===== Excerpted records
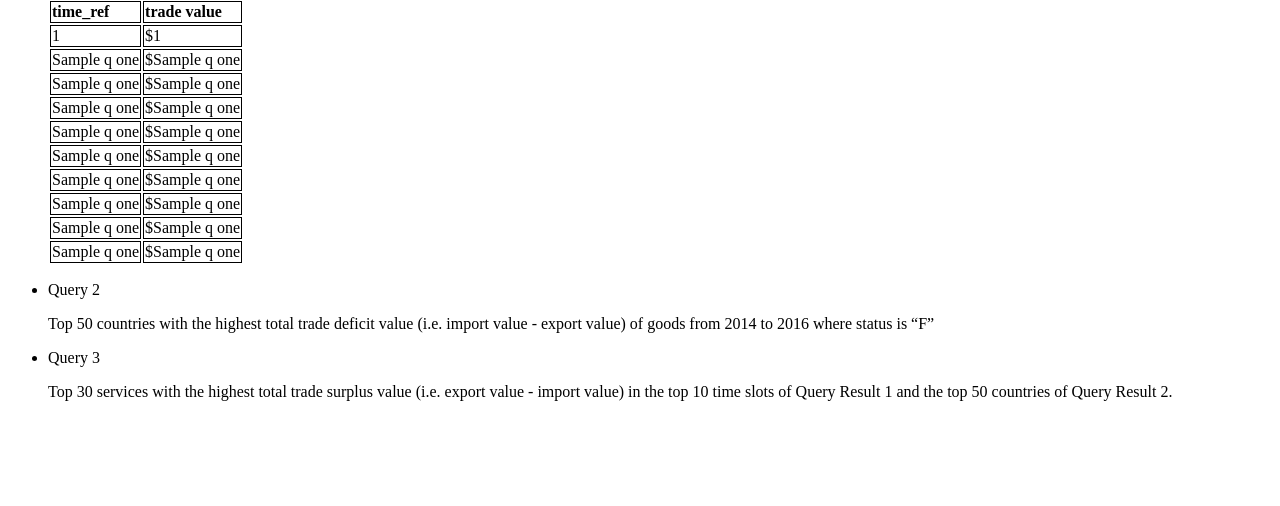
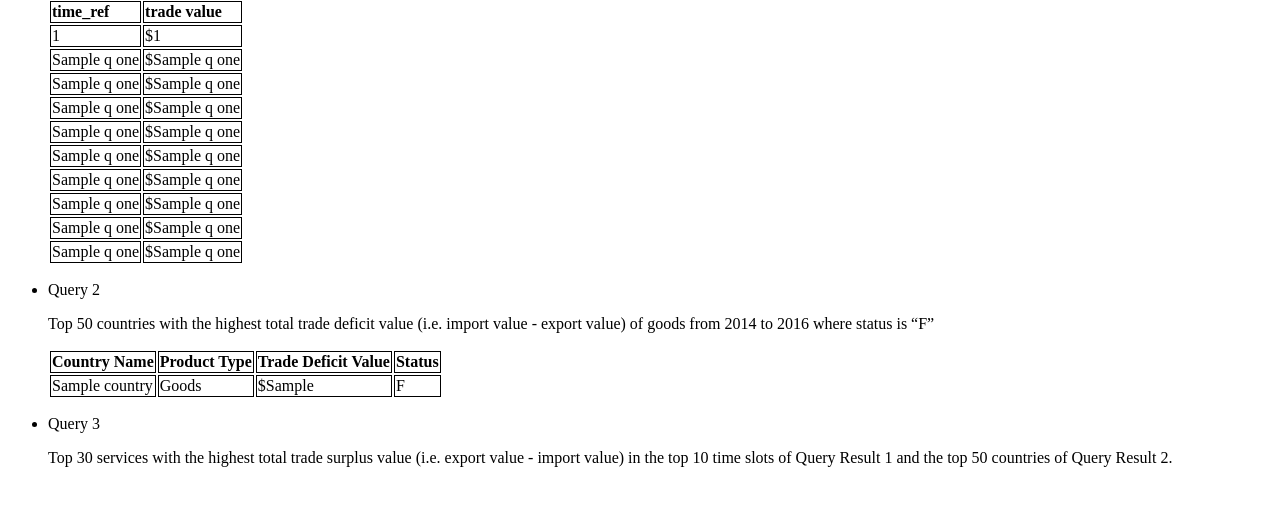
Before and after one commit to obrienb90/task-2, a Flask app: template templates/index.html in a window 1280 px wide. Shown: the part 149-655 px from the top of the page. Run offline with Flask 2, Linux system fonts and the light colour scheme; the template is opened without the code that fills it: most values are stand-ins (such as "Sample title", 1, 10 or a date in 2020).

Commit message:
Friday arvo

```diff
--- a/app.yaml
+++ b/app.yaml
@@ -1,5 +1,4 @@
 runtime: python38
-api_version: 1
 
 handlers:
 - url: /static
--- a/main.py
+++ b/main.py
@@ -78,6 +78,52 @@ def queryOne():
 
     return results_list
 
+# function to run query 2
+def queryTwo():
+
+    # define the query
+    QUERY = (
+        'select names.string_field_1 as Country, trade_deficit_value '
+        'from ('
+        'select exports.country_code, (imports.imports - exports.exports) as trade_deficit_value '
+        'from ('
+        'select country_code, SUM(value) as exports '
+        'from `s3298931-a1-2.gsquarterlySeptember20.gsquarterlySeptember20` '
+        'where status = "F" and account = "Exports" and product_type = "Goods" and '
+        'time_ref >= 201400 and time_ref <= 201612 '
+        'group by country_code) exports '
+
+        'inner join '
+
+        '(select country_code, SUM(value) as imports '
+        'from `s3298931-a1-2.gsquarterlySeptember20.gsquarterlySeptember20` '
+        'where status = "F" and account = "Imports" and product_type = "Goods" and '
+        'time_ref >= 201400 and time_ref <= 201612 '
+        'group by country_code '
+        ') as imports '
+        'on exports.country_code = imports.country_code '
+        'limit 50 '
+        ') as primary '
+
+        'inner join '
+
+        '`s3298931-a1-2.gsquarterlySeptember20.country_classification` as names '
+        'on primary.country_code = names.string_field_0 '
+        'order by trade_deficit_value DESC'
+    )
+
+    # execute the query
+    query_job = client.query(QUERY)
+    rows = query_job.result()
+
+    # create an empty list to store the results
+    results_list = []
+
+    for e in rows:
+        results_list.append(e)
+
+    return results_list
+
 # home page
 @app.route("/")
 def home():
@@ -85,7 +131,9 @@ def home():
     query_one = []
     query_one = queryOne()
 
-    return render_template("index.html", q_one=query_one)
+    query_two = queryTwo()
+
+    return render_template("index.html", q_one=query_one, q_two=query_two)
 
 if __name__ == "__main__":
     app.run(debug=True)
--- a/templates/index.html
+++ b/templates/index.html
@@ -12,7 +12,7 @@
                 <p>Query 1</p>
                 <p>Top 10 time slots (year and month) with the highest trade value (i.e. import value + export
                     value)</p>
-                    <!--RESULTS QUERY-->
+                    <!--RESULTS QUERY ONE-->
                     <table>
                         <tr>
                             <th>time_ref</th>
@@ -30,6 +30,23 @@
                 <p>Query 2</p>
                 <p> Top 50 countries with the highest total trade deficit value (i.e. import value - export value) of
                     goods from 2014 to 2016 where status is “F”</p>
+                    <!--RESULTS QUERY TWO-->
+                    <table>
+                        <tr>
+                            <th>Country Name</th>
+                            <th>Product Type</th>
+                            <th>Trade Deficit Value</th>
+                            <th>Status</th>
+                        </tr>
+                        {% for x in q_two %}
+                        <tr>
+                            <td>{{x.Country}}</td>
+                            <td>Goods</td>
+                            <td>${{x.trade_deficit_value}}</td>
+                            <td>F</td>
+                        </tr>
+                        {% endfor %}
+                    </table>
             </li>
             <li>
                 <p>Query 3</p>
```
==========
Requirement
Gather each line in these records that contains the string "templates".

Exercise result
Before and after one commit to obrienb90/task-2, a Flask app: template templates/index.html in a window 1280 px wide. Shown: the part 149-655 px from the top of the page. Run offline with Flask 2, Linux system fonts and the light colour scheme; the template is opened without the code that fills it: most values are stand-ins (such as "Sample title", 1, 10 or a date in 2020).
--- a/templates/index.html
+++ b/templates/index.html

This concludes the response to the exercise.